Data provided

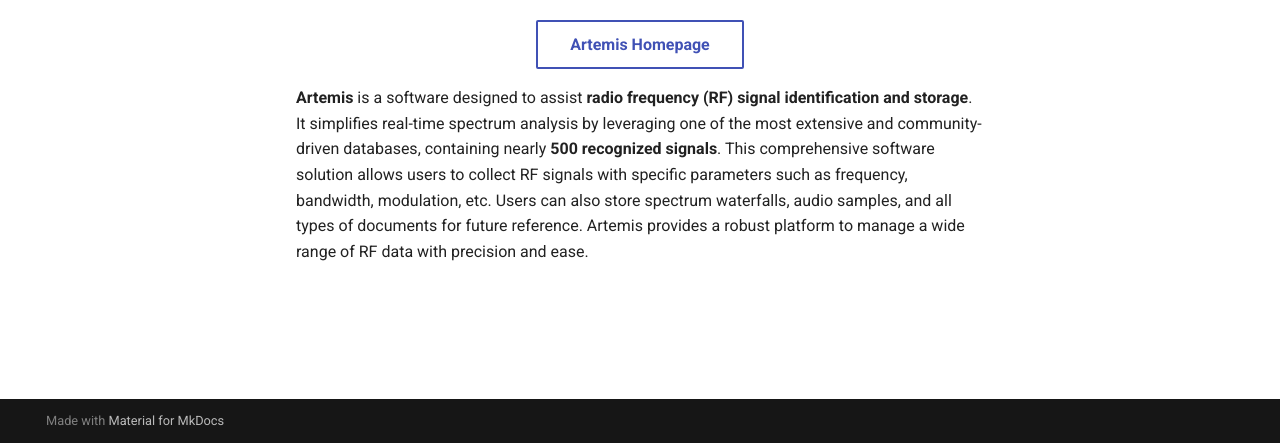
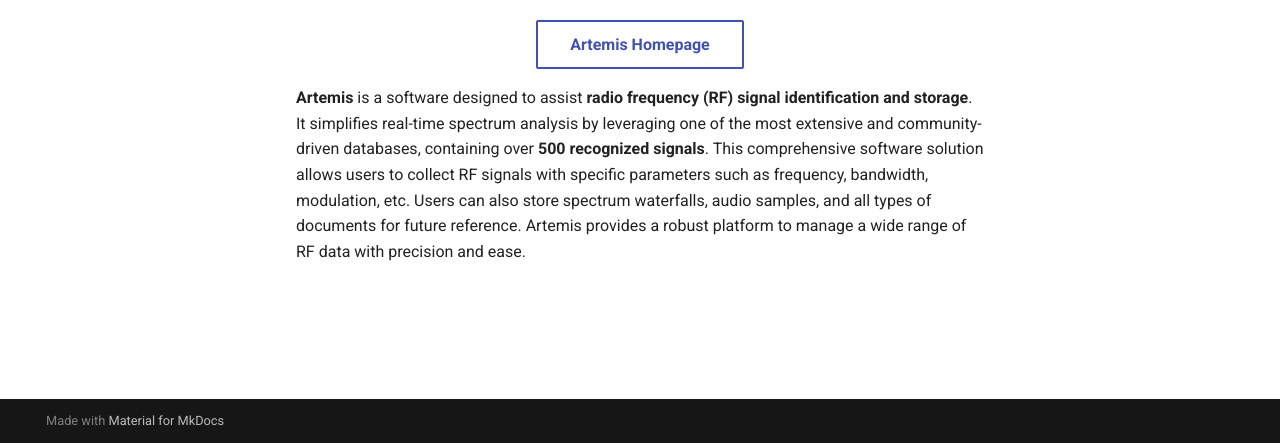
Before and after one commit to AresValley/Artemis, an MkDocs documentation site: the page built from docs/index.md, in a window 1280 px wide, cut to the strip 457-900 px from the top of the page. Built offline with MkDocs 1.6.1 and Material for MkDocs 9.7.7, drawn with Linux system fonts in a browser that asks for light colours; comment, search, counter and statistics services are not loaded.

```diff
--- a/docs/index.md
+++ b/docs/index.md
@@ -11,4 +11,4 @@ title: Documentation
     [Artemis Homepage](https://www.aresvalley.com){ .md-button }
 </p>
 
-**Artemis** is a software designed to assist **radio frequency (RF) signal identification and storage**. It simplifies real-time spectrum analysis by leveraging one of the most extensive and community-driven databases, containing nearly **500 recognized signals**. This comprehensive software solution allows users to collect RF signals with specific parameters such as frequency, bandwidth, modulation, etc. Users can also store spectrum waterfalls, audio samples, and all types of documents for future reference. Artemis provides a robust platform to manage a wide range of RF data with precision and ease.
+**Artemis** is a software designed to assist **radio frequency (RF) signal identification and storage**. It simplifies real-time spectrum analysis by leveraging one of the most extensive and community-driven databases, containing over **500 recognized signals**. This comprehensive software solution allows users to collect RF signals with specific parameters such as frequency, bandwidth, modulation, etc. Users can also store spectrum waterfalls, audio samples, and all types of documents for future reference. Artemis provides a robust platform to manage a wide range of RF data with precision and ease.
```
Also changed, not shown: README.md (+5 -2 lines), docs/database/sigid.md (+1 -0 lines).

Brief
Which lines in the material above include the string "docs"? Pull them out.

Response to this task
Before and after one commit to AresValley/Artemis, an MkDocs documentation site: the page built from docs/index.md, in a window 1280 px wide, cut to the strip 457-900 px from the top of the page. Built offline with MkDocs 1.6.1 and Material for MkDocs 9.7.7, drawn with Linux system fonts in a browser that asks for light colours; comment, search, counter and statistics services are not loaded.
--- a/docs/index.md
+++ b/docs/index.md
Also changed, not shown: README.md (+5 -2 lines), docs/database/sigid.md (+1 -0 lines).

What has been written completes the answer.